James Hendrickson: Engineering excellence

Long-time engineering instructor brings his practical experience and his love for a challenge into the classroom

'I want to show my students that nothing is impossible'

James Hendrickson’s academic life has come full circle.

A former Penn State Beaver student, Hendrickson went on to Penn State University Park to complete his bachelor’s degree in mechanical engineering.

Recently he returned to University Park to accept the prestigious Penn State Engineering Alumni Society Outstanding Teaching Award.

His teaching was also honored when he received the Penn State Beaver Advisory Board Michael Baker Jr. Inc. Faculty Excellence in Teaching Award.

Hendrickson, who has been an instructor in engineering at Beaver since 2006, said it was an honor to receive such a prestigious award.

“This award is really based on student opinions, which means that I’m doing more good than harm,” he said. “I like to work with young people who are enthusiastic about their ideas.

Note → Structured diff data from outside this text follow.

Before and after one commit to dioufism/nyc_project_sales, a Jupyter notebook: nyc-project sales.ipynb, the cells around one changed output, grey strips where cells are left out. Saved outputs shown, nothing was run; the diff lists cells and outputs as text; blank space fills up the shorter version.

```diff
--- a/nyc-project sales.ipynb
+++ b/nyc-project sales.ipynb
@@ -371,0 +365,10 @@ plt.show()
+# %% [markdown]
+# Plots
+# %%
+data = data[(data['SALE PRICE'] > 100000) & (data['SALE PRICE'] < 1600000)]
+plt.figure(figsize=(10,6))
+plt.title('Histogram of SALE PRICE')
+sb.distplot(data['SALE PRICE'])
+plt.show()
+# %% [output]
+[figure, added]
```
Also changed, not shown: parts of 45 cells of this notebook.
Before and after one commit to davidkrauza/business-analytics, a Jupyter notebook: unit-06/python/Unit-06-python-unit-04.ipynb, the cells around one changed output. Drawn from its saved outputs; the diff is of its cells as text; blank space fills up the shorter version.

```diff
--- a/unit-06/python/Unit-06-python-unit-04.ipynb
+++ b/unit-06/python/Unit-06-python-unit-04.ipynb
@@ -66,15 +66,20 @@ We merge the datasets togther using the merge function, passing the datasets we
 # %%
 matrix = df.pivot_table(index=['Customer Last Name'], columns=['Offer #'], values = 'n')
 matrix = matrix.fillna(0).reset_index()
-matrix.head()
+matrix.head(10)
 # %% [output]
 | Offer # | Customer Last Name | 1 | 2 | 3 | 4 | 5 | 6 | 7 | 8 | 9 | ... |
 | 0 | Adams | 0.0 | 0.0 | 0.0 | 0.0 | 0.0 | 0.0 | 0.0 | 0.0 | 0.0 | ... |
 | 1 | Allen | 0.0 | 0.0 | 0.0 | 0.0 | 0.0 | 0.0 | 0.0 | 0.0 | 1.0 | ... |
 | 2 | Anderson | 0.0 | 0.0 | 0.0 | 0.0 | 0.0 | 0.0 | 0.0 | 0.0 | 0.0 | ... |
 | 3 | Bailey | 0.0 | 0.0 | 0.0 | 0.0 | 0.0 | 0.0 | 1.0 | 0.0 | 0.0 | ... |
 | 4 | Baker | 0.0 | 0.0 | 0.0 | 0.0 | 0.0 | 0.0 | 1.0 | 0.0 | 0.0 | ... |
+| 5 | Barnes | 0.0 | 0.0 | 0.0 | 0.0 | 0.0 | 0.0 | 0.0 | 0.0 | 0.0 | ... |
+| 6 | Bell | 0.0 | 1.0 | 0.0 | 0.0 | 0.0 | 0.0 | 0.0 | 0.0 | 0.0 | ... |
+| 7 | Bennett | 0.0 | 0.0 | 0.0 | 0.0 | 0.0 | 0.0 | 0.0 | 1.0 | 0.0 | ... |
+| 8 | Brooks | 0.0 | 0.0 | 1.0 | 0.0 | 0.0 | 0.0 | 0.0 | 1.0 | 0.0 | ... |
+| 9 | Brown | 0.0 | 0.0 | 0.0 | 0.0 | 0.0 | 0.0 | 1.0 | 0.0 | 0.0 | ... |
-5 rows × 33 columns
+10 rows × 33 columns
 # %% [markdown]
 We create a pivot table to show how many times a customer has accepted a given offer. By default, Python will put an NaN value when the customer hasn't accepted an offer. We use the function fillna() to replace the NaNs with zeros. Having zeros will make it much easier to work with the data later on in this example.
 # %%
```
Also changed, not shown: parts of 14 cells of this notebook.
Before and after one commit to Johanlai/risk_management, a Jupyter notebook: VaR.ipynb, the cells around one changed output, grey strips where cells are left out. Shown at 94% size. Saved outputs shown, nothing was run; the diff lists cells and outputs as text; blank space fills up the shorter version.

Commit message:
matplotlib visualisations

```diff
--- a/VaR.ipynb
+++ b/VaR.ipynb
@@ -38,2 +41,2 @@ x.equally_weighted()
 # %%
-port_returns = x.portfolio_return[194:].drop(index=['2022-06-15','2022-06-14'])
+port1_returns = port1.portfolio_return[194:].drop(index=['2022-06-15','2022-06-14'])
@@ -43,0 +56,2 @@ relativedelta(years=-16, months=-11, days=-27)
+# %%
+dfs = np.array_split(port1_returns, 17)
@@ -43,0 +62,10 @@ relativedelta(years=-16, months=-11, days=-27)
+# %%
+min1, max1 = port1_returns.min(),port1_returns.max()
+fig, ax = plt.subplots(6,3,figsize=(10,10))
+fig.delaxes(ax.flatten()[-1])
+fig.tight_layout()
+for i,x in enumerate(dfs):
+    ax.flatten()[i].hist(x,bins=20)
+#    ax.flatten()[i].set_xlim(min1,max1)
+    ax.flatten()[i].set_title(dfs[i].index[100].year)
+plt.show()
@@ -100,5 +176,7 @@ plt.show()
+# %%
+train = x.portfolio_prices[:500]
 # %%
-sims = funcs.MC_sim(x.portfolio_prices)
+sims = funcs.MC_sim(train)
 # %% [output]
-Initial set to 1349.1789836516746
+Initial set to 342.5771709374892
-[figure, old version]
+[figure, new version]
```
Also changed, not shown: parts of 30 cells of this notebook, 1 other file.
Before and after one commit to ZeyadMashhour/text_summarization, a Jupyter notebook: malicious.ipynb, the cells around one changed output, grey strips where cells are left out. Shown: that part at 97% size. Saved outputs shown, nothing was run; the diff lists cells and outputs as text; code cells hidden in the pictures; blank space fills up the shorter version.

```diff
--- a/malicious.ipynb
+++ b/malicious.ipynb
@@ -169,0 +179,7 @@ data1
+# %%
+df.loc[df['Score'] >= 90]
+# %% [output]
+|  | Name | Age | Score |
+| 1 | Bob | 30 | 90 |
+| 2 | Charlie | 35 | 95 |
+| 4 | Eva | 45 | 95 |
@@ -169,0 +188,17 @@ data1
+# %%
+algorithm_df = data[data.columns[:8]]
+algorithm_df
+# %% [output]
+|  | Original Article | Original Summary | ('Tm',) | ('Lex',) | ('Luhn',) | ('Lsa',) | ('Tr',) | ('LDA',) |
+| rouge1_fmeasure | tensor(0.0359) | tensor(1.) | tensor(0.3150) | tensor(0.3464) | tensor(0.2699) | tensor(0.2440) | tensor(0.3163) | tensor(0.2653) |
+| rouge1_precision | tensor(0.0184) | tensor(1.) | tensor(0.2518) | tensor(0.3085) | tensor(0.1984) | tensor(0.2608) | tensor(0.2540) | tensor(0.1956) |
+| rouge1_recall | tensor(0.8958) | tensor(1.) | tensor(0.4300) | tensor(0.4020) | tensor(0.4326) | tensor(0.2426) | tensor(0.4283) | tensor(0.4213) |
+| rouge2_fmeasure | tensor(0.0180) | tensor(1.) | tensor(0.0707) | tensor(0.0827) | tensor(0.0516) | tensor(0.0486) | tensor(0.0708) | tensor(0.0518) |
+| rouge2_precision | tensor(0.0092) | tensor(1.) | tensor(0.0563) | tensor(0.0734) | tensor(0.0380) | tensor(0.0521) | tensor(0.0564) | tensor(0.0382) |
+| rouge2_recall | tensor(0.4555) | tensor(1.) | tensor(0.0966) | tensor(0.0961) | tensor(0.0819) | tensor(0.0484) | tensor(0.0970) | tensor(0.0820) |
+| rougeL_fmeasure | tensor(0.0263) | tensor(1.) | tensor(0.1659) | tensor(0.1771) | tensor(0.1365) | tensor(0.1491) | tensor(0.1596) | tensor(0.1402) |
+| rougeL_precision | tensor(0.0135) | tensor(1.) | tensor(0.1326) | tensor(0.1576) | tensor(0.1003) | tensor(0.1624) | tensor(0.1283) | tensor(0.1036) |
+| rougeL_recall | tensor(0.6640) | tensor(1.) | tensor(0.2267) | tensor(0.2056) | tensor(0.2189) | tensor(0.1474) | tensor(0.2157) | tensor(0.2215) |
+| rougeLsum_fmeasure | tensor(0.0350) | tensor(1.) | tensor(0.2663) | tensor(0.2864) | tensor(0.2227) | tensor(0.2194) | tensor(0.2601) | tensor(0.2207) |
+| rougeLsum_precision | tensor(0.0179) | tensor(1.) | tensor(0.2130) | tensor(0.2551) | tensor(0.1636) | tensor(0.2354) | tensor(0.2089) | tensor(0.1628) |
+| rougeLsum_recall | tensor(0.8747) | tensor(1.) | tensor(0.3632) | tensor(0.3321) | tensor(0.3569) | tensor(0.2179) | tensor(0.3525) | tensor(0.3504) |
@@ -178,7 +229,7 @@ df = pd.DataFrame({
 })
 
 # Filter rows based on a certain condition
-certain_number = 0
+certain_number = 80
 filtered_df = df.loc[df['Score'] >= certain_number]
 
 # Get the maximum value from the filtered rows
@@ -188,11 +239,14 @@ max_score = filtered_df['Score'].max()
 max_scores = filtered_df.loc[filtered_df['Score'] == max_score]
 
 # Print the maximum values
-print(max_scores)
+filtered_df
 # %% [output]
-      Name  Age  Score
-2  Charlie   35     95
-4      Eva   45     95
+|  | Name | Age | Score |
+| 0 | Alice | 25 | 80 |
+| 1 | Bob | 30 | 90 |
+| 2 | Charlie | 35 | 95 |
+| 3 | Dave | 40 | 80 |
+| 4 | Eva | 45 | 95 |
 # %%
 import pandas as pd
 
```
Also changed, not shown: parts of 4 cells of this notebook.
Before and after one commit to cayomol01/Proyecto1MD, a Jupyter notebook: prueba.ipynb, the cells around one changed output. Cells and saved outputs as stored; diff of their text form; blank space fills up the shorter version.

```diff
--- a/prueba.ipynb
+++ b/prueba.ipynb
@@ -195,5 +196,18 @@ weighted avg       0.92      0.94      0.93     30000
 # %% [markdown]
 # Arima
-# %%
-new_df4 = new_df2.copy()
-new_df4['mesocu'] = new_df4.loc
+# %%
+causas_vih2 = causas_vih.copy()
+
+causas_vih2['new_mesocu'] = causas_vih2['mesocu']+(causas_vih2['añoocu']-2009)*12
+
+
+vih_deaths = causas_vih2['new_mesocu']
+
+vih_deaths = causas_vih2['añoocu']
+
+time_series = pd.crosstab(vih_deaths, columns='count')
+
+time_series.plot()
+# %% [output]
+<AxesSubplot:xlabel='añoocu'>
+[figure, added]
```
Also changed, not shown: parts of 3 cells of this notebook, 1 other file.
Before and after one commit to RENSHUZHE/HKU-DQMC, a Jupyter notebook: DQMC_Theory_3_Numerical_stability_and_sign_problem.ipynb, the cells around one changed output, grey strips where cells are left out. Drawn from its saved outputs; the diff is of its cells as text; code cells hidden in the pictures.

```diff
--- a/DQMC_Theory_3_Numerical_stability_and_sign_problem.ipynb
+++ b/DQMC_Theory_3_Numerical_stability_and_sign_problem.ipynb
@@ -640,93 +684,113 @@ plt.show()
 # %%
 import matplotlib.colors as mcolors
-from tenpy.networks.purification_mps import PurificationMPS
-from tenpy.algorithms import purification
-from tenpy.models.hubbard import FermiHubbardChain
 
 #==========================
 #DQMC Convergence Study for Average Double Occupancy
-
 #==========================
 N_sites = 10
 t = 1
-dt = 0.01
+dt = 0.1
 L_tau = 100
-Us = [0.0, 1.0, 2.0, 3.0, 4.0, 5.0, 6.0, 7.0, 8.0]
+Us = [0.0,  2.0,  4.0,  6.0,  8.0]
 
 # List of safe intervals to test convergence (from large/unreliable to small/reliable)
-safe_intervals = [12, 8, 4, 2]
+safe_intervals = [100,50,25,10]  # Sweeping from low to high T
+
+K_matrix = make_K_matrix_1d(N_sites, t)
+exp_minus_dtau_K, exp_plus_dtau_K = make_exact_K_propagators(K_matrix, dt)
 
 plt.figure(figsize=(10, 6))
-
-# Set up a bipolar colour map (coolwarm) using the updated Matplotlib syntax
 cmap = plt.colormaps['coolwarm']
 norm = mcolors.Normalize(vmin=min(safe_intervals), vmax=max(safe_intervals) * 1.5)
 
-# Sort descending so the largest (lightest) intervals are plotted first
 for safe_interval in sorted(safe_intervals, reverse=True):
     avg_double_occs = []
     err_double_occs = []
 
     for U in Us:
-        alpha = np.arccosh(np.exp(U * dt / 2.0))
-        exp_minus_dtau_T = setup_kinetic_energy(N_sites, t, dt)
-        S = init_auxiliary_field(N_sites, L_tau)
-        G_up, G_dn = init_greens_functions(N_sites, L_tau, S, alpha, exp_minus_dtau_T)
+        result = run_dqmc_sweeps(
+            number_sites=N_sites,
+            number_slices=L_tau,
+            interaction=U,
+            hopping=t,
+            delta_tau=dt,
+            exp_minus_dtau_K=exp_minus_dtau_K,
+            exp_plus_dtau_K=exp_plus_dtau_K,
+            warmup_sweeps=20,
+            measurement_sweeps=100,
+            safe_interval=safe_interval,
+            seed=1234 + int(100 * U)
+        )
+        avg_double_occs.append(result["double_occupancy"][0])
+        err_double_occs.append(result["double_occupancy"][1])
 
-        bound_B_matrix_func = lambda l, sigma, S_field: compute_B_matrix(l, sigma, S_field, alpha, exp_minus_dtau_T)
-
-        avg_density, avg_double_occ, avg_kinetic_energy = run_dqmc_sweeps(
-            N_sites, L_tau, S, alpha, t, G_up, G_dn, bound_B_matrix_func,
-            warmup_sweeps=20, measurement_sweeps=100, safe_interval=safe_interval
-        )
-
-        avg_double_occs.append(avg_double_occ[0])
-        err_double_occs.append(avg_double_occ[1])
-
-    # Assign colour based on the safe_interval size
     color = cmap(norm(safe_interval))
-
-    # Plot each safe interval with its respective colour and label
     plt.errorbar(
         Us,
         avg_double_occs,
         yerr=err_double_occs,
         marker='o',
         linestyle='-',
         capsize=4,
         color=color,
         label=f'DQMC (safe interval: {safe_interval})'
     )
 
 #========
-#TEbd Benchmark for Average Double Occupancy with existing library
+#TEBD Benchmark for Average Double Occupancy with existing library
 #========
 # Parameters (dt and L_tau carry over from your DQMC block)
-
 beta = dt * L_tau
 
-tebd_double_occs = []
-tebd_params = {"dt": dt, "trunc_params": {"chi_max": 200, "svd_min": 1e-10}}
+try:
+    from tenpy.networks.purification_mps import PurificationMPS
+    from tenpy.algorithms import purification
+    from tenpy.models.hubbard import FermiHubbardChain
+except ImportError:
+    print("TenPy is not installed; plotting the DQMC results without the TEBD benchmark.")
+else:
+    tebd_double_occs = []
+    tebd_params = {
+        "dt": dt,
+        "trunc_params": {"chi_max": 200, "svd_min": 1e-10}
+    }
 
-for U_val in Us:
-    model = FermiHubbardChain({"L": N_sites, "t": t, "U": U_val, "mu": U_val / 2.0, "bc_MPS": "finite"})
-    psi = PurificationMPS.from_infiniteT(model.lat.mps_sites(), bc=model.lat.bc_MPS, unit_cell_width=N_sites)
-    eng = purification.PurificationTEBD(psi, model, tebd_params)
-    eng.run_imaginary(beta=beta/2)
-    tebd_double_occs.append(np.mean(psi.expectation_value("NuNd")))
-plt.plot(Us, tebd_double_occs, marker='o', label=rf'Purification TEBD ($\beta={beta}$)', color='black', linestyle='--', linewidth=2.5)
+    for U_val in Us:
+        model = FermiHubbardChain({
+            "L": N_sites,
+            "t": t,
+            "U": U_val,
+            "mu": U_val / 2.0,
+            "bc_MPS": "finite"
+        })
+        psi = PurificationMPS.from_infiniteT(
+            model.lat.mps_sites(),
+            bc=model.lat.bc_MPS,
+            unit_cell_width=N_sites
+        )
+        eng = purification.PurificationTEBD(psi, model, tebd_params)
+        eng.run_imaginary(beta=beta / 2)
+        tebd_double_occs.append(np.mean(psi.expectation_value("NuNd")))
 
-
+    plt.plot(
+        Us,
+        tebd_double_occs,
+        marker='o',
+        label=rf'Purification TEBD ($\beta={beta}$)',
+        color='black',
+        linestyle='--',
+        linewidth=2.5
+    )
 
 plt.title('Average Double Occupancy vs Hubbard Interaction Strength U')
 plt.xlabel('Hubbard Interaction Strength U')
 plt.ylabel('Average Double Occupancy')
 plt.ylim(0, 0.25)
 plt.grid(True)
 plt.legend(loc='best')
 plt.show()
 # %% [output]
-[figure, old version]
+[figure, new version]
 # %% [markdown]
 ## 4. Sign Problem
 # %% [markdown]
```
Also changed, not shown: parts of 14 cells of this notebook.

“When you work in the engineering field, people become burned out and think everything is impossible, but I want to show (my students) that nothing is impossible.”

Before teaching at Beaver, Hendrickson worked as principal engineer for Mine Safety Appliances in Cranberry Township. He was also a senior engineer for Westinghouse Electric Corporation's Science and Technology Center and Nuclear Service Divisions.

He holds U.S. patents in the fields of superconductive energy storage, power generation, thermal imaging, personal protective equipment, and continuous steel casting.

So, what brought him back to Beaver campus?

“Coming back to Beaver was a great opportunity. I had a fondness for the campus because I went here,” he said.

That fondness doesn’t translate into softness in the classroom.

“Hendrickson’s classes are hard. He gets right into things. In the beginning, he wants to find out who really wants to stick it out and be an engineer,” said former student Andrew Kwiatkowski.

Sam Wilton, another former Penn State Beaver student, called Hendrickson a great teacher. “I liked his classes a lot once I got a feeling for his teaching style. He was one of the most helpful teachers I’ve ever had in my life,” Wilton said.

Hendrickson said not much about Beaver campus has changed since his days as a student. “Professor Takahashi is still here."

Beaver campus just wouldn’t be the same without Leo Takahashi’s physics class, he said. Takahashi began teaching at Beaver in 1967.

“My biggest accomplishment thus far in my life was passing Professor Takahashi’s class.”


Mechanical Engineering Fellowship (Post-Graduate) University of Pittsburgh

Master of Science in Mechanical Engineering University of Pittsburgh

Bachelor of Science in Mechanical Engineering Penn State University